“Mirlomien.” He began, “This spring I will be leaving Middle Earth with the other keepers of the Rings. Already many other elves are preparing to travel with us to Valinor. I am reminded of a promise you made some years ago, when your parents sailed. I believe you promised to join them later, and I believe this is that time. You may never have another chance.”
“Well, I will think about it. I really don’t know what to do right now.”
“You don’t know? There is nothing here in Middle Earth to keep you, and I to made a promise to your parents. I promised to look after you, and make sure you joined them in Valinor safely. This may be your last chance.”
“I will think about it”
Elrond started to turn and leave but stopped. Slowly he turned and said, “There is something else, something I wish you would do for me. My sons have been showing some, let us say, reluctance to accompany me. I would greatly appreciate your speaking with them. You always were good friends, traveling all over Middle Earth with the rangers.”
Mirlomien smiled and said, “Of course, I will speak with them the first chance I get. Though, I will warn you, I myself am not quite sure what to do, so I don’t think I’d be much help convincing them.”
“Well, All I ask is that you try.” With that Elrond turned and left, leaving Mirlomien alone to think.
That morning, soon after her talk with Elrond, Mirlomien met another elf, who had come as a messenger from Lorien. They began to talk about all that was happening and why he had come. It wasn’t that important, but Mirlomien was soon to learn something that did interest her, something a part of her did not want to know.

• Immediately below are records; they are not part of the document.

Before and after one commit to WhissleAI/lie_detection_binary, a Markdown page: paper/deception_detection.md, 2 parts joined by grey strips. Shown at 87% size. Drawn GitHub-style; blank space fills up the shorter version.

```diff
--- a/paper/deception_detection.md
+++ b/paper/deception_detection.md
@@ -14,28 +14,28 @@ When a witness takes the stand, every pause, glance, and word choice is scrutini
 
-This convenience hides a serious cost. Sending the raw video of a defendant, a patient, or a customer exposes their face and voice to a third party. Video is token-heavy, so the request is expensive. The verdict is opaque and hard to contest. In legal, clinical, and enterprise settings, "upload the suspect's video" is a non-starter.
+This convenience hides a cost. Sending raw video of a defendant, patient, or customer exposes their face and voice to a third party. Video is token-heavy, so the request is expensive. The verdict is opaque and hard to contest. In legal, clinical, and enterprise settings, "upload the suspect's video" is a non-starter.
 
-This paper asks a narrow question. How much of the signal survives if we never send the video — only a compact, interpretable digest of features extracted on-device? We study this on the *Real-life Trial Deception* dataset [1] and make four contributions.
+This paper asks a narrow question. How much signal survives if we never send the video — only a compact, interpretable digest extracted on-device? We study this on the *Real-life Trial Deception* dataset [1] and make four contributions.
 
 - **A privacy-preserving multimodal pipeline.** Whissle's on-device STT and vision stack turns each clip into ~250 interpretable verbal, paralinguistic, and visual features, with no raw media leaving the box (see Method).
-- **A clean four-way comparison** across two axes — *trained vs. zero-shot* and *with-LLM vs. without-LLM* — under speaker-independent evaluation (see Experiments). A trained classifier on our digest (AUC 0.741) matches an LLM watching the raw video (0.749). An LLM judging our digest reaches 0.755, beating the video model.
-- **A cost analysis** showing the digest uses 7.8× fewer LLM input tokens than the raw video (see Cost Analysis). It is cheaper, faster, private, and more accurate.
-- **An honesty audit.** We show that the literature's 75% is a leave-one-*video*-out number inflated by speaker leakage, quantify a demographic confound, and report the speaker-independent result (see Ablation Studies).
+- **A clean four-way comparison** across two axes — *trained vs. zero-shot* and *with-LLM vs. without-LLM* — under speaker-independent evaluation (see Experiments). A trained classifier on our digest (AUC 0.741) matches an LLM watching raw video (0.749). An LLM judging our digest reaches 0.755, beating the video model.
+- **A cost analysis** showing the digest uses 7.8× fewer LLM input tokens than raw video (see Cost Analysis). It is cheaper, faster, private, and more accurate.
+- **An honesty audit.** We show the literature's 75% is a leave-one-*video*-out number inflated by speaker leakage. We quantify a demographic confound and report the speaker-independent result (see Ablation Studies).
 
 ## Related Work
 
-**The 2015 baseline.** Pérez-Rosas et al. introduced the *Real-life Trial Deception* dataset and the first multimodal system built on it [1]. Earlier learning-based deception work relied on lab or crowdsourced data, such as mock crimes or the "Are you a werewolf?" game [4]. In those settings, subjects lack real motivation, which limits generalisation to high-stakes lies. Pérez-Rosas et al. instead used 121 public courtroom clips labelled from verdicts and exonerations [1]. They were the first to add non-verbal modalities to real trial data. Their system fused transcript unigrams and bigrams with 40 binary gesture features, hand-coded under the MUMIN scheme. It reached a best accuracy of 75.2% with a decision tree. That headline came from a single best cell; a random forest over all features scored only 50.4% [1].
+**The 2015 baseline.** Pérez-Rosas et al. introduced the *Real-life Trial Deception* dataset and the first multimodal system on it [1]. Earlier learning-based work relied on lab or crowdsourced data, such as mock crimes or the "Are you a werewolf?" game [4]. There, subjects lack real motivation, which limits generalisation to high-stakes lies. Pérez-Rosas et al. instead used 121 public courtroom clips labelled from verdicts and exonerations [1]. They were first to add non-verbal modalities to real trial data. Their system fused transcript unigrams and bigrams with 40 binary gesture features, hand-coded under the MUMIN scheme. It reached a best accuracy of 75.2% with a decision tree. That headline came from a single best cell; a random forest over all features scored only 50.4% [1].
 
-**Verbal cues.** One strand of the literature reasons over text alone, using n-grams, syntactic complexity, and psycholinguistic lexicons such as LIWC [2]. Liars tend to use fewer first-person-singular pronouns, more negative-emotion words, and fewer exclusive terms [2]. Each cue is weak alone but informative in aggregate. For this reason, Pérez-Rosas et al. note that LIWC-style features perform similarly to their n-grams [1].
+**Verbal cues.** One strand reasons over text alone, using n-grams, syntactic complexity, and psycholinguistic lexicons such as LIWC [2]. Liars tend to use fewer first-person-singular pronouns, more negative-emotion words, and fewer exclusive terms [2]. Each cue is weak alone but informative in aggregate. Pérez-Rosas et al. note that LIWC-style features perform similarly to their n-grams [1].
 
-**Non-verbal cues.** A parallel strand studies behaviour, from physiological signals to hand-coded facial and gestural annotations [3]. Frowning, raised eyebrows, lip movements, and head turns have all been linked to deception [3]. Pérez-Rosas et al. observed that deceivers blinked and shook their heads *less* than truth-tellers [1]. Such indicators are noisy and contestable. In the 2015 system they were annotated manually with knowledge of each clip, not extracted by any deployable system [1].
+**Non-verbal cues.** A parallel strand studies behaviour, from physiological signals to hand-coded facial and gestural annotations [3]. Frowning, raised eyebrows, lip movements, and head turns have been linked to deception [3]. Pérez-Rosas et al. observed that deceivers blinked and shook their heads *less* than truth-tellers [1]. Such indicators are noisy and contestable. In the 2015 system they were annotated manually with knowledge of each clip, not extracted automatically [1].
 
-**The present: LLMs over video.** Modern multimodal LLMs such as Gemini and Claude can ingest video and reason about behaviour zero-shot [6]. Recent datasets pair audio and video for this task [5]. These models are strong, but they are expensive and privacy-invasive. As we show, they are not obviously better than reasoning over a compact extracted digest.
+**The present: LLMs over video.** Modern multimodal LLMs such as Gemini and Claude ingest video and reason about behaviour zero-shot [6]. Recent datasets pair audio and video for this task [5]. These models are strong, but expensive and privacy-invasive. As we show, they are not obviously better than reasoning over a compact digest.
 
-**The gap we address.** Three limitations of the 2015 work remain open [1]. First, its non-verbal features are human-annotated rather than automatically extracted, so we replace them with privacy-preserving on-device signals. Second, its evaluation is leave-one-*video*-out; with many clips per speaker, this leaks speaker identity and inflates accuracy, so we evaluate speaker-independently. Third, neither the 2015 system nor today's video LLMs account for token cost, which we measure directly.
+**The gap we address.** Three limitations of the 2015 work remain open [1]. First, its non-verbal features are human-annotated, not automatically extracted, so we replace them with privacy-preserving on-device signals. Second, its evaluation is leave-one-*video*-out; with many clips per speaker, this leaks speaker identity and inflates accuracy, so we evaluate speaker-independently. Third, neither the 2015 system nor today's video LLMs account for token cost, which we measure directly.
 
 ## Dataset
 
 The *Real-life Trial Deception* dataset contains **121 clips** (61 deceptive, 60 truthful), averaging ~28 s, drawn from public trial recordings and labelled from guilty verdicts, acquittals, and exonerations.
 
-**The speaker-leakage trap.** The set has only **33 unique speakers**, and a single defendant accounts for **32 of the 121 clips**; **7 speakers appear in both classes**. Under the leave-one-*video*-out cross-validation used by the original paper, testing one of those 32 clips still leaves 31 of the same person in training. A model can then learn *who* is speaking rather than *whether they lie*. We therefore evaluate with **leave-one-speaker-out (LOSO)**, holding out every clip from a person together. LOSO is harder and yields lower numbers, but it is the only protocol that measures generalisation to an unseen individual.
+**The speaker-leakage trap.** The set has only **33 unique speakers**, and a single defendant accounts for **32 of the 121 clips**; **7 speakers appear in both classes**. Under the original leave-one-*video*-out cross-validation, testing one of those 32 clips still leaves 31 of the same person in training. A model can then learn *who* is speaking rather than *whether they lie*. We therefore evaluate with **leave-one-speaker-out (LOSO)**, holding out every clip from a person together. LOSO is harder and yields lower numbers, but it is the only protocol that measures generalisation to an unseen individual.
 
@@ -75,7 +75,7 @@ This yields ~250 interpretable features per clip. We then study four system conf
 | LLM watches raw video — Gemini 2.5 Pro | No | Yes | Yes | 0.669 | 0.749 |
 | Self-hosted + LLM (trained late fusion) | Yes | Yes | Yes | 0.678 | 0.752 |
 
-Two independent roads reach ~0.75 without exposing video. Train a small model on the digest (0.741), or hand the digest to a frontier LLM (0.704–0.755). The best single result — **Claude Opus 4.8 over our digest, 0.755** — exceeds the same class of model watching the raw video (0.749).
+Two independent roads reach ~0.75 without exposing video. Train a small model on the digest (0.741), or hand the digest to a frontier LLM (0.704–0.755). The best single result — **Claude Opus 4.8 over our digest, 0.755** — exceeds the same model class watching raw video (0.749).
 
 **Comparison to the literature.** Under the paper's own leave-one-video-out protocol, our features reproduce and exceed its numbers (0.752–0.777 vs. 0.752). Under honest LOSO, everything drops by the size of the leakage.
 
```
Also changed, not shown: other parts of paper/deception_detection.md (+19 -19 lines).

“Have you happened to hear anything about a female ranger named Narmir?” Mirlomien asked, knowing she was unlikely to learn anything. “She hasn’t been heard from for some while.”
At that name a shadow came over the elf’s face, as if he had been reminded of something that he wished to forget, but had never been able to.
“Narmir? Of course I have, I mean, It was several years ago. But I didn’t think she had any friends up here, she never spoke of them. But then, she never did say much about herself.”
“There are only two of us. Narmir and myself were best friends, and her grandmother lives not far from Rivendell.”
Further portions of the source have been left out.